### WORK ITEM
An exact, complete printout of the listing is wanted, minus its images.

### RECORD EXTRACTS
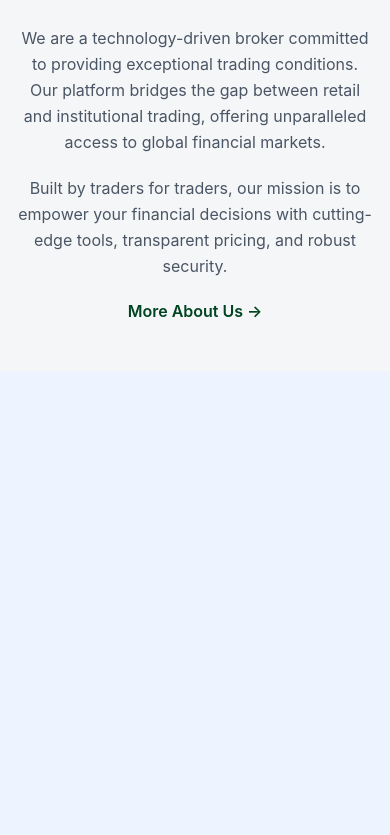
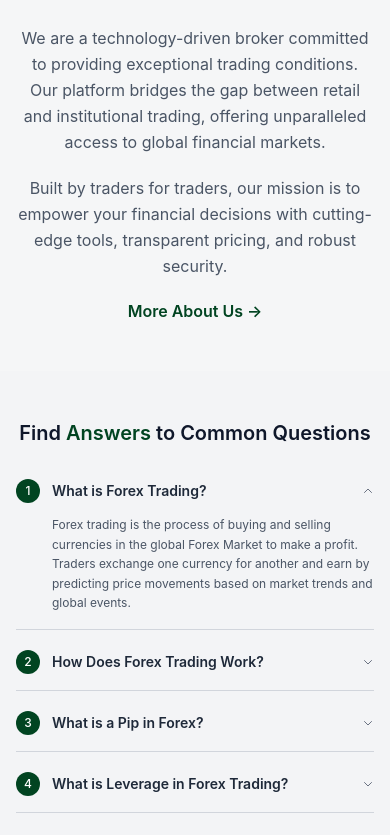
Before and after one commit to zivico-it-team/NovaFXM_website, a React (Vite) app: page / in a window 390 px wide. Shown: the part 3333-4168 px from the top of the page. Before the commit the page ends 3704 px from the top, so only its background shows below. Built offline with nearby package versions, Linux system fonts and the light colour scheme.

Commit message:
Finished work on quiz section -add mobile responsive

```diff
--- a/src/App.tsx
+++ b/src/App.tsx
@@ -2,6 +2,7 @@ import Methords from "./components/Home/Methords.jsx";
 import Hero from "./components/Home/Hero.jsx";
 import Packeges from "./components/Home/Packeges.jsx";
 import AboutUs from "./components/Home/AboutUs.jsx";
+import Quiz from "./components/Home/Quiz.jsx";
 function App() {
   return (
     <div>
@@ -9,6 +10,7 @@ function App() {
       <Packeges/>
       < Methords/>
       <AboutUs/>
+      <Quiz/>
 
     </div>
   );
--- /dev/null
+++ b/src/components/Home/Quiz.jsx
@@ -0,0 +1,104 @@
+import React, { useState } from "react";
+
+const faqData = [
+  {
+    id: 1,
+    question: "What is Forex Trading?",
+    answer:
+      "Forex trading is the process of buying and selling currencies in the global Forex Market to make a profit. Traders exchange one currency for another and earn by predicting price movements based on market trends and global events.",
+  },
+  {
+    id: 2,
+    question: "How Does Forex Trading Work?",
+    answer:
+      "Forex trading works by exchanging one currency for another in the global Forex Market, where currencies are always traded in pairs like EUR/USD or GBP/USD. When a trader believes that one currency will increase in value compared to another, they place a buy (long) trade, and if they expect it to decrease, they place a sell (short) trade.",
+  },
+  {
+    id: 3,
+    question: "What is a Pip in Forex?",
+    answer:
+      "A pip in forex is the smallest price movement in a currency pair within the Forex Market. It is usually the fourth decimal place in most currency pairs.",
+
+  },
+  {
+    id: 4,
+    question: "What is Leverage in Forex Trading?",
+    answer:
+      "Leverage in forex trading allows traders to control a larger position with a smaller amount of money.",
+
+  },
+];
+
+export default function FAQ() {
+  const [openId, setOpenId] = useState(1);
+
+  const toggle = (id) => {
+    setOpenId(openId === id ? null : id);
+  };
+
+  return (
+    <div className="bg-gray-100
+     py-12 sm:py-16 px-4 sm:px-6 flex justify-center">
+      <div className="max-w-4xl w-full">
+
+        {/* Heading */}
+        <h2 className="text-center text-xl sm:text-2xl md:text-3xl font-semibold mb-8">
+          Find <span className="text-[#014421]">Answers</span> to Common Questions
+        </h2>
+
+        {/* FAQ */}
+        <div className="space-y-5">
+          {faqData.map((item) => (
+            <div key={item.id} className="border-b border-gray-300 pb-4">
+
+              {/* FIXED ROW */}
+              <div
+                onClick={() => toggle(item.id)}
+                className="flex items-center gap-3 sm:gap-4 cursor-pointer"
+              >
+
+                {/* Number */}
+                <div className="w-6 h-6 sm:w-7 sm:h-7 flex items-center justify-center rounded-full bg-[#014421] text-white text-xs sm:text-sm font-medium">
+                  {item.id}
+                </div>
+
+                {/* Question + Arrow */}
+                <div className="flex-1 flex justify-between items-center">
+
+                  <h3 className="font-semibold text-gray-800 text-sm sm:text-base">
+                    {item.question}
+                  </h3>
+
+                  {/* Arrow */}
+                  <svg
+                    className={`w-3 h-3 sm:w-4 sm:h-4 text-gray-500 transform transition-transform duration-300 ${
+                      openId === item.id ? "rotate-180" : ""
+                    }`}
+                    fill="none"
+                    stroke="currentColor"
+                    strokeWidth="2"
+                    viewBox="0 0 24 24"
+                  >
+                    <path
+                      strokeLinecap="round"
+                      strokeLinejoin="round"
+                      d="M19 9l-7 7-7-7"
+                    />
+                  </svg>
+                </div>
+              </div>
+
+              {/* Answer */}
+              {openId === item.id && (
+                <p className="text-gray-600 text-xs sm:text-sm mt-3 leading-relaxed ml-9 sm:ml-11">
+                  {item.answer}
+                </p>
+              )}
+            </div>
+          ))}
+        </div>
+
+      </div>
+    </div>
+  );
+}
```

### SOLUTION TO THIS PROBLEM
Before and after one commit to zivico-it-team/NovaFXM_website, a React (Vite) app: page / in a window 390 px wide. Shown: the part 3333-4168 px from the top of the page. Before the commit the page ends 3704 px from the top, so only its background shows below. Built offline with nearby package versions, Linux system fonts and the light colour scheme.

Commit message:
Finished work on quiz section -add mobile responsive

```diff
--- a/src/App.tsx
+++ b/src/App.tsx
@@ -2,6 +2,7 @@ import Methords from "./components/Home/Methords.jsx";
 import Hero from "./components/Home/Hero.jsx";
 import Packeges from "./components/Home/Packeges.jsx";
 import AboutUs from "./components/Home/AboutUs.jsx";
+import Quiz from "./components/Home/Quiz.jsx";
 function App() {
   return (
     <div>
@@ -9,6 +10,7 @@ function App() {
       <Packeges/>
       < Methords/>
       <AboutUs/>
+      <Quiz/>
 
     </div>
   );
--- /dev/null
+++ b/src/components/Home/Quiz.jsx
@@ -0,0 +1,104 @@
+import React, { useState } from "react";
+
+const faqData = [
+  {
+    id: 1,
+    question: "What is Forex Trading?",
+    answer:
+      "Forex trading is the process of buying and selling currencies in the global Forex Market to make a profit. Traders exchange one currency for another and earn by predicting price movements based on market trends and global events.",
+  },
+  {
+    id: 2,
+    question: "How Does Forex Trading Work?",
+    answer:
+      "Forex trading works by exchanging one currency for another in the global Forex Market, where currencies are always traded in pairs like EUR/USD or GBP/USD. When a trader believes that one currency will increase in value compared to another, they place a buy (long) trade, and if they expect it to decrease, they place a sell (short) trade.",
+  },
+  {
+    id: 3,
+    question: "What is a Pip in Forex?",
+    answer:
+      "A pip in forex is the smallest price movement in a currency pair within the Forex Market. It is usually the fourth decimal place in most currency pairs.",
+
+  },
+  {
+    id: 4,
+    question: "What is Leverage in Forex Trading?",
+    answer:
+      "Leverage in forex trading allows traders to control a larger position with a smaller amount of money.",
+
+  },
+];
+
+export default function FAQ() {
+  const [openId, setOpenId] = useState(1);
+
+  const toggle = (id) => {
+    setOpenId(openId === id ? null : id);
+  };
+
+  return (
+    <div className="bg-gray-100
+     py-12 sm:py-16 px-4 sm:px-6 flex justify-center">
+      <div className="max-w-4xl w-full">
+
+        {/* Heading */}
+        <h2 className="text-center text-xl sm:text-2xl md:text-3xl font-semibold mb-8">
+          Find <span className="text-[#014421]">Answers</span> to Common Questions
+        </h2>
+
+        {/* FAQ */}
+        <div className="space-y-5">
+          {faqData.map((item) => (
+            <div key={item.id} className="border-b border-gray-300 pb-4">
+
+              {/* FIXED ROW */}
+              <div
+                onClick={() => toggle(item.id)}
+                className="flex items-center gap-3 sm:gap-4 cursor-pointer"
+              >
+
+                {/* Number */}
+                <div className="w-6 h-6 sm:w-7 sm:h-7 flex items-center justify-center rounded-full bg-[#014421] text-white text-xs sm:text-sm font-medium">
+                  {item.id}
+                </div>
+
+                {/* Question + Arrow */}
+                <div className="flex-1 flex justify-between items-center">
+
+                  <h3 className="font-semibold text-gray-800 text-sm sm:text-base">
+                    {item.question}
+                  </h3>
+
+                  {/* Arrow */}
+                  <svg
+                    className={`w-3 h-3 sm:w-4 sm:h-4 text-gray-500 transform transition-transform duration-300 ${
+                      openId === item.id ? "rotate-180" : ""
+                    }`}
+                    fill="none"
+                    stroke="currentColor"
+                    strokeWidth="2"
+                    viewBox="0 0 24 24"
+                  >
+                    <path
+                      strokeLinecap="round"
+                      strokeLinejoin="round"
+                      d="M19 9l-7 7-7-7"
+                    />
+                  </svg>
+                </div>
+              </div>
+
+              {/* Answer */}
+              {openId === item.id && (
+                <p className="text-gray-600 text-xs sm:text-sm mt-3 leading-relaxed ml-9 sm:ml-11">
+                  {item.answer}
+                </p>
+              )}
+            </div>
+          ))}
+        </div>
+
+      </div>
+    </div>
+  );
+}
```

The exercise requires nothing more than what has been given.